= ASSIGNED TASK =
Each line below has to be output exactly, from first to last.

(Web document revisions)

────────────────────

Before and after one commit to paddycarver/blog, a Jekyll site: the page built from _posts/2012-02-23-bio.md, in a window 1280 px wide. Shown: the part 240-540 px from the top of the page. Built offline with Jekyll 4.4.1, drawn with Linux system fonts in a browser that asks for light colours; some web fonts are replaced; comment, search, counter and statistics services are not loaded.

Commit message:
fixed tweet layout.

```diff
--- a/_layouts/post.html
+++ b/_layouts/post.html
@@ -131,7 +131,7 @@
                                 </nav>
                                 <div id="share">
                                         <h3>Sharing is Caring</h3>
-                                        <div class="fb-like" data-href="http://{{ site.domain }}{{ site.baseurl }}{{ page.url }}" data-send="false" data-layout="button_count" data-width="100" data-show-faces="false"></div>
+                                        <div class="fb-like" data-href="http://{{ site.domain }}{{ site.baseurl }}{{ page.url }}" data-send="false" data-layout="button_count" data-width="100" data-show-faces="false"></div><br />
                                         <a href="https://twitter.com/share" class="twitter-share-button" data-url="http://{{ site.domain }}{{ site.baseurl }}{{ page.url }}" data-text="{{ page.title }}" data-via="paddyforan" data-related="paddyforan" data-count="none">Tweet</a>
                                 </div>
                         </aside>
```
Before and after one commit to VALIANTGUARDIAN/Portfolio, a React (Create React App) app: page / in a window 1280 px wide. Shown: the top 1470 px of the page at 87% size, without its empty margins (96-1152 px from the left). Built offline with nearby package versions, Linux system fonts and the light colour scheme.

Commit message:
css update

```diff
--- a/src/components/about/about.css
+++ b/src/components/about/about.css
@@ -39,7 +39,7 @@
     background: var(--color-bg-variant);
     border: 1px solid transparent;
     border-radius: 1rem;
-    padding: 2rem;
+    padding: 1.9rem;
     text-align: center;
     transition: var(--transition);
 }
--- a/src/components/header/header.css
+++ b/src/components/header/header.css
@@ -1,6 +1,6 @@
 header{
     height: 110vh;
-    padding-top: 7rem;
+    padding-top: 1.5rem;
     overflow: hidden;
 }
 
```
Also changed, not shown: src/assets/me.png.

────────────────────

= THE ANSWER =
Before and after one commit to paddycarver/blog, a Jekyll site: the page built from _posts/2012-02-23-bio.md, in a window 1280 px wide. Shown: the part 240-540 px from the top of the page. Built offline with Jekyll 4.4.1, drawn with Linux system fonts in a browser that asks for light colours; some web fonts are replaced; comment, search, counter and statistics services are not loaded.

Commit message:
fixed tweet layout.

```diff
--- a/_layouts/post.html
+++ b/_layouts/post.html
@@ -131,7 +131,7 @@
                                 </nav>
                                 <div id="share">
                                         <h3>Sharing is Caring</h3>
-                                        <div class="fb-like" data-href="http://{{ site.domain }}{{ site.baseurl }}{{ page.url }}" data-send="false" data-layout="button_count" data-width="100" data-show-faces="false"></div>
+                                        <div class="fb-like" data-href="http://{{ site.domain }}{{ site.baseurl }}{{ page.url }}" data-send="false" data-layout="button_count" data-width="100" data-show-faces="false"></div><br />
                                         <a href="https://twitter.com/share" class="twitter-share-button" data-url="http://{{ site.domain }}{{ site.baseurl }}{{ page.url }}" data-text="{{ page.title }}" data-via="paddyforan" data-related="paddyforan" data-count="none">Tweet</a>
                                 </div>
                         </aside>
```
Before and after one commit to VALIANTGUARDIAN/Portfolio, a React (Create React App) app: page / in a window 1280 px wide. Shown: the top 1470 px of the page at 87% size, without its empty margins (96-1152 px from the left). Built offline with nearby package versions, Linux system fonts and the light colour scheme.

Commit message:
css update

```diff
--- a/src/components/about/about.css
+++ b/src/components/about/about.css
@@ -39,7 +39,7 @@
     background: var(--color-bg-variant);
     border: 1px solid transparent;
     border-radius: 1rem;
-    padding: 2rem;
+    padding: 1.9rem;
     text-align: center;
     transition: var(--transition);
 }
--- a/src/components/header/header.css
+++ b/src/components/header/header.css
@@ -1,6 +1,6 @@
 header{
     height: 110vh;
-    padding-top: 7rem;
+    padding-top: 1.5rem;
     overflow: hidden;
 }
 
```
Also changed, not shown: src/assets/me.png.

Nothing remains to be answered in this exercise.